Decision makers with intimate knowledge of Middle Eastern politics, familiarity with years of state-led Saudi human-rights violations, and understanding of how to do business with certain individuals would be worthwhile in this instance. It’s a moral conundrum to decide whether accepting blood money to fund a startup is worth the cost of doing business. But having someone with diverse experience and understanding of the nuances can help founders, and funders, make those decisions. Divest or invest? Be mindful that, as my mother says, “All money ain’t good money.”

Diversity’s impact on the ethics of changing communities

Diversity’s intersection with ethics doesn’t just apply to how platforms and products are financed and used. Companies should also take into account the great reverberations of gentrification, and displacement felt in communities once tech companies move in. As an Oakland native and current resident, the landscape of the Bay Area looks vastly different than when I was growing up here in the ’90s. Small locally owned shops, black-owned businesses, and even just black and brown people are now a scarcity, with artisan shops, indoor bocce ball bars, and hipster beer gardens in their place. The irony of this is that many of the new residents say they moved to the Bay Area, and Oakland specifically, for the culture.

In addition to the intangible cultural aspect of the soul of a changing city, there are actual financial consequences. The changing demographics of the population come with a heavy side of rising rents and cost of living increases. This is seen with tech billionaires fighting over tax increases in San Francisco, courtesy of Prop C. At issue is a ballot measure that would raise taxes on the city’s largest companies to fund homeless services, including housing, and addiction services.

The bigger the business, the more concentrated its employee base or revenue is in San Francisco, the higher a rate it will pay.

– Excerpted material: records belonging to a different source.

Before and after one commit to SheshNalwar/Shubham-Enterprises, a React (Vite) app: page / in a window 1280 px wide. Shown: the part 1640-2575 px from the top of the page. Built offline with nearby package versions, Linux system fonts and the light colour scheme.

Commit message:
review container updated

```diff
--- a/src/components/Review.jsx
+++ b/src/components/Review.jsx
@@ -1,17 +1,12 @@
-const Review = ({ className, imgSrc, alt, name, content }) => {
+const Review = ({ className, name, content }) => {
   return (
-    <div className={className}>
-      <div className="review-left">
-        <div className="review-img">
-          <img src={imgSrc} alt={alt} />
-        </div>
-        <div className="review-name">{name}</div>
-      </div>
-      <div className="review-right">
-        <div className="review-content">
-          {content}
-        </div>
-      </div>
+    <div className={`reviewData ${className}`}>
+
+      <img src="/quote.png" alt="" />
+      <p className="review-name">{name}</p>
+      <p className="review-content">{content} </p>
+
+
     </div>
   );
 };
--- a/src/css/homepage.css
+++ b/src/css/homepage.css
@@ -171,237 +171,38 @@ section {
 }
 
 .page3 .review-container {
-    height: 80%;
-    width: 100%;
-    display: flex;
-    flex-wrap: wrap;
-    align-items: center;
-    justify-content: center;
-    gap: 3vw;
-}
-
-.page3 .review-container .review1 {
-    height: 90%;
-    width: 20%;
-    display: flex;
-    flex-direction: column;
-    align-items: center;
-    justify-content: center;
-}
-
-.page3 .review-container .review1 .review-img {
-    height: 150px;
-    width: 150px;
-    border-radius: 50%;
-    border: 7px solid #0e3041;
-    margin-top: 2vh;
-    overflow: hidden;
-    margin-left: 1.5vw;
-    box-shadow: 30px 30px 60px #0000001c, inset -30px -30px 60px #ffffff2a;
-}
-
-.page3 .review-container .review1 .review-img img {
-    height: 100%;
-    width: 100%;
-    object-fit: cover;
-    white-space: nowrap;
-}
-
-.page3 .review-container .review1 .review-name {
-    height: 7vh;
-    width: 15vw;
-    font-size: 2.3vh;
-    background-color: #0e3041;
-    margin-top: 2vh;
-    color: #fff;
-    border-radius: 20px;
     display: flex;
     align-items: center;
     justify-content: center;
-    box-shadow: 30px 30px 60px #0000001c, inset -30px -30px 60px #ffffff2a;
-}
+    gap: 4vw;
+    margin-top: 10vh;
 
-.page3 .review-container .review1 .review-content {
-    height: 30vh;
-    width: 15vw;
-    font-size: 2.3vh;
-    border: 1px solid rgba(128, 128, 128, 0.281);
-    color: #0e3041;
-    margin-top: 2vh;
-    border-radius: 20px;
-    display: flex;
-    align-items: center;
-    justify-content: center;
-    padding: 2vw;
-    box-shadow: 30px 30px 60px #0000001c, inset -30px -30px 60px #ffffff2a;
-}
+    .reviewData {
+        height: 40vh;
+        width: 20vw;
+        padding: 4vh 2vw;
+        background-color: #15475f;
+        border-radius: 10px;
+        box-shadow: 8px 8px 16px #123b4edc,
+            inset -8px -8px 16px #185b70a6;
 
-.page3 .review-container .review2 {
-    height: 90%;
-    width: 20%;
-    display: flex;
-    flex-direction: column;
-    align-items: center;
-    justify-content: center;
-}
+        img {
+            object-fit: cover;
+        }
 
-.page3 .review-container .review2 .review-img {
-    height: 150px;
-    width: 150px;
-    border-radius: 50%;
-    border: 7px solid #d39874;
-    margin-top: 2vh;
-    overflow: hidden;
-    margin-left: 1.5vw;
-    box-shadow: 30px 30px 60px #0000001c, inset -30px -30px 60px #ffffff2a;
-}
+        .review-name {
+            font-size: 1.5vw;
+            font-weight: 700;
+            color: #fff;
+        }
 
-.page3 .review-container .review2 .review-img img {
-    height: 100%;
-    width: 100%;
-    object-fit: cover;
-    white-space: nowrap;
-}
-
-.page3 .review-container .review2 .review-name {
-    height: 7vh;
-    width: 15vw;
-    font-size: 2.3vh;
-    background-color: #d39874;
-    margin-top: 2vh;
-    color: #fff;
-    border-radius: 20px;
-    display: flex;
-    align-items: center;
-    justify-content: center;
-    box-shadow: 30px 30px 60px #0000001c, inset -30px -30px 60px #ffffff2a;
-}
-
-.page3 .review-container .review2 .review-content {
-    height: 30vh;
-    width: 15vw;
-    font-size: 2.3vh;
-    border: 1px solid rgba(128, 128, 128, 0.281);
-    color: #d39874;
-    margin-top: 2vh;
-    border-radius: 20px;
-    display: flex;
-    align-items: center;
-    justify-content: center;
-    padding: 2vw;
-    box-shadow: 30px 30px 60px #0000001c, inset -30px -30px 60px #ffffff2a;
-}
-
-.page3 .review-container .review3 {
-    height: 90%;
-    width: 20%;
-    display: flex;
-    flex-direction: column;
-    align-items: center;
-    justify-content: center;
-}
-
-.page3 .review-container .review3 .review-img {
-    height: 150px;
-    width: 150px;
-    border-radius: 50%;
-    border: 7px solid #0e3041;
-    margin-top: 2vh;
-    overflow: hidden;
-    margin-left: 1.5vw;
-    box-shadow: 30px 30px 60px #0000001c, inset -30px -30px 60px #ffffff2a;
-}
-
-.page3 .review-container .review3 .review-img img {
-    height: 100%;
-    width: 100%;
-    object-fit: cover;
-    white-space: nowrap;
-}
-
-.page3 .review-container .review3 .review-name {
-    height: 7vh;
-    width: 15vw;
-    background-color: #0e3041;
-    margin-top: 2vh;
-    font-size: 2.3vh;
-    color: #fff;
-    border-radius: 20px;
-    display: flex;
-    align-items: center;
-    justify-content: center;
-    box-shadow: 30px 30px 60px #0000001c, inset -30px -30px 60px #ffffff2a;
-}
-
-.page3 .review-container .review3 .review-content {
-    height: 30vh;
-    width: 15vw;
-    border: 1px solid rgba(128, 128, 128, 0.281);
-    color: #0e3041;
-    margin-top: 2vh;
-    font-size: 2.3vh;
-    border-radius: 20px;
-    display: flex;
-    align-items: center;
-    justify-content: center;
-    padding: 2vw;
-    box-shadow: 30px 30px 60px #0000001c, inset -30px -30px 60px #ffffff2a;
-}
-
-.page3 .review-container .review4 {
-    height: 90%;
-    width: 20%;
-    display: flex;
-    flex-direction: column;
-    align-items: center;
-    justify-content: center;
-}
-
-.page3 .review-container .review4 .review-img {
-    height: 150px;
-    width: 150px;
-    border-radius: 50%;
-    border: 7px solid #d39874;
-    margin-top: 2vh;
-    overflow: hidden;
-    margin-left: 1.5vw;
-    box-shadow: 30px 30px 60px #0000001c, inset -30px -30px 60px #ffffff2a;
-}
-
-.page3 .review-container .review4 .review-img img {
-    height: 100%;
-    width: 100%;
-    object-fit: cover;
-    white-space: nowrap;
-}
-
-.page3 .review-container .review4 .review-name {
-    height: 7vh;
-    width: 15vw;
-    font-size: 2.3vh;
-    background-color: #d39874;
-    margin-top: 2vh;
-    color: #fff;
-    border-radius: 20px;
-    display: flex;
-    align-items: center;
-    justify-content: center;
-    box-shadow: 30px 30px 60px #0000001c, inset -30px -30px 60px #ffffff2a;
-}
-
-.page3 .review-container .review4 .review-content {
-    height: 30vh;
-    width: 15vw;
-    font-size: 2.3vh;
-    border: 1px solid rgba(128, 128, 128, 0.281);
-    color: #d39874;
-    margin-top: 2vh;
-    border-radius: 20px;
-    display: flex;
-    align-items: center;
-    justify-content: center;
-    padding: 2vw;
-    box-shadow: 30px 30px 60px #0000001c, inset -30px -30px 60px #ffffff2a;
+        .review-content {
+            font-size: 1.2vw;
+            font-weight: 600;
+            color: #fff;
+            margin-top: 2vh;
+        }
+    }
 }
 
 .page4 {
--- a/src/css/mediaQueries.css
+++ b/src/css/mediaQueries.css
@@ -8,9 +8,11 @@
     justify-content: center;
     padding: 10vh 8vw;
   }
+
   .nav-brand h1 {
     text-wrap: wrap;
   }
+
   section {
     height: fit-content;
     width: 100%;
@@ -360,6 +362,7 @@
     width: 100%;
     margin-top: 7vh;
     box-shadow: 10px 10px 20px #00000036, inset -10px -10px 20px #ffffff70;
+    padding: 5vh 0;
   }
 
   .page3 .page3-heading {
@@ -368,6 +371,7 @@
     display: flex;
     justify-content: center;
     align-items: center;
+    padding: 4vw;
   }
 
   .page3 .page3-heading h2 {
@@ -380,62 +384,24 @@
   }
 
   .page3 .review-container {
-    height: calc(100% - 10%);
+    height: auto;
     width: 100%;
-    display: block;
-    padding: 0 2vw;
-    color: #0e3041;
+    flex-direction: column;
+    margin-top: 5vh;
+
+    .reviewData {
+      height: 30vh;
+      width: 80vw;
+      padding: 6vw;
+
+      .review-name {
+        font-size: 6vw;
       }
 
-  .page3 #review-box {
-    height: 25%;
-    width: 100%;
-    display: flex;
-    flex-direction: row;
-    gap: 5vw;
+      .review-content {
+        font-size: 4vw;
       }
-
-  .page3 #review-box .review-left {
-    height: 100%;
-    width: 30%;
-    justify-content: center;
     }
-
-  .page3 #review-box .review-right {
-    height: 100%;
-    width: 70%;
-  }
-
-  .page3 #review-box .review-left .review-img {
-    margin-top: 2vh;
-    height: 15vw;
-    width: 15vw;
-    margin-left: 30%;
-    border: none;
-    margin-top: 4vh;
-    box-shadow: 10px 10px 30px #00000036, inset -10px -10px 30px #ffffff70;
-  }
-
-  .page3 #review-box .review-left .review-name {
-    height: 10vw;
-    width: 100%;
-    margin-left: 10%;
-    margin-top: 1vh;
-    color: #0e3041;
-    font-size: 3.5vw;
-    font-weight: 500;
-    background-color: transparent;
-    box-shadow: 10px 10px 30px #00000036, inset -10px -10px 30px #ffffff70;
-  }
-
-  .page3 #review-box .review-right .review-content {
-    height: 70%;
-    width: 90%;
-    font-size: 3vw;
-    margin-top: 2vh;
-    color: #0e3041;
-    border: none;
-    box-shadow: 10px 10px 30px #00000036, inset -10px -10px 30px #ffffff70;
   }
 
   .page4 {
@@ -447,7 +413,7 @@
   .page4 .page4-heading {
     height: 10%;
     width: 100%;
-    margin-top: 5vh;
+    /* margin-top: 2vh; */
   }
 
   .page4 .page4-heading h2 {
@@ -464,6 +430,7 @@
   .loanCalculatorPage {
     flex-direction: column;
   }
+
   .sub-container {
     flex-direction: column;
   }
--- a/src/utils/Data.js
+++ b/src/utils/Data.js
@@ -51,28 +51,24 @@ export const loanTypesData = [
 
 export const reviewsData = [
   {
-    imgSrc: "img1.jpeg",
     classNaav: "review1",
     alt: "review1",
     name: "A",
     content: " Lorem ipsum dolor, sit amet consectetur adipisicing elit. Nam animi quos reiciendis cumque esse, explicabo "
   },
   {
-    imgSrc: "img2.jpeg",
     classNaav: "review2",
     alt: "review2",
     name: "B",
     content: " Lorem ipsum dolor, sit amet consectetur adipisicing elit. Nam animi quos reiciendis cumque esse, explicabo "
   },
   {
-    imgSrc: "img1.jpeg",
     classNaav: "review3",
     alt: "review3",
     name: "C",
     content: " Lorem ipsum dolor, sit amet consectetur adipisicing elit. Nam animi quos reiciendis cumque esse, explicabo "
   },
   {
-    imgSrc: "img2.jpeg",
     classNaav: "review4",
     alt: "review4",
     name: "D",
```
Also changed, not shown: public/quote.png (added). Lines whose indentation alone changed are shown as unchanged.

On one side, Salesforce titan Marc Benioff supports the initiative, and Twitter and Square boss, Jack Dorsey, opposes it. Benioff advocates the measure, as he views homelessness and displacement as past the point of philanthropy, and the companies that are responsible for displacing some and enriching others has a moral obligation to provide assistance.


There is also an economic answer to gentrification, big business, and financial equity in the tech sphere with company supplier diversity programs. I know because I created one at Facebook. Tech titans can demonstrate good corporate citizenship and investment in the communities they are entering by providing economic access and opportunity by doing business with those that already live there. This also ensures communities have a continuous cycle of job creation, and with sustained employment, there is less displacement.

Companies should proactively craft policies and programs that support marginalized communities, and incentivize employees to do business with local merchants of those communities. It validates the spending power and influence of those communities, and shows employees a dedication to marginalized communities, which could lead to greater retention of diverse employees in the process.

Tech’s answer to solving ethical quandaries is to ensure all voices are at the table when decisions are made. Homogenous rooms with little diverse representation will result in decisions born of complacency, privilege, unconscious and unchecked bias, and unacknowledged blind spots. That is a perfect storm for making unintentional unethical choices.

Want to solve for and prevent unprincipled pronouncements? Invite more diverse people to the table, and listen intently when they speak.

Bärí A. Williams is vice president of legal, policy, and business affairs at All Turtles. She previously served as head of business operations, North America for StubHub, and lead counsel for Facebook and created its Supplier Diversity program. Follow her on Twitter at @BariAWilliams.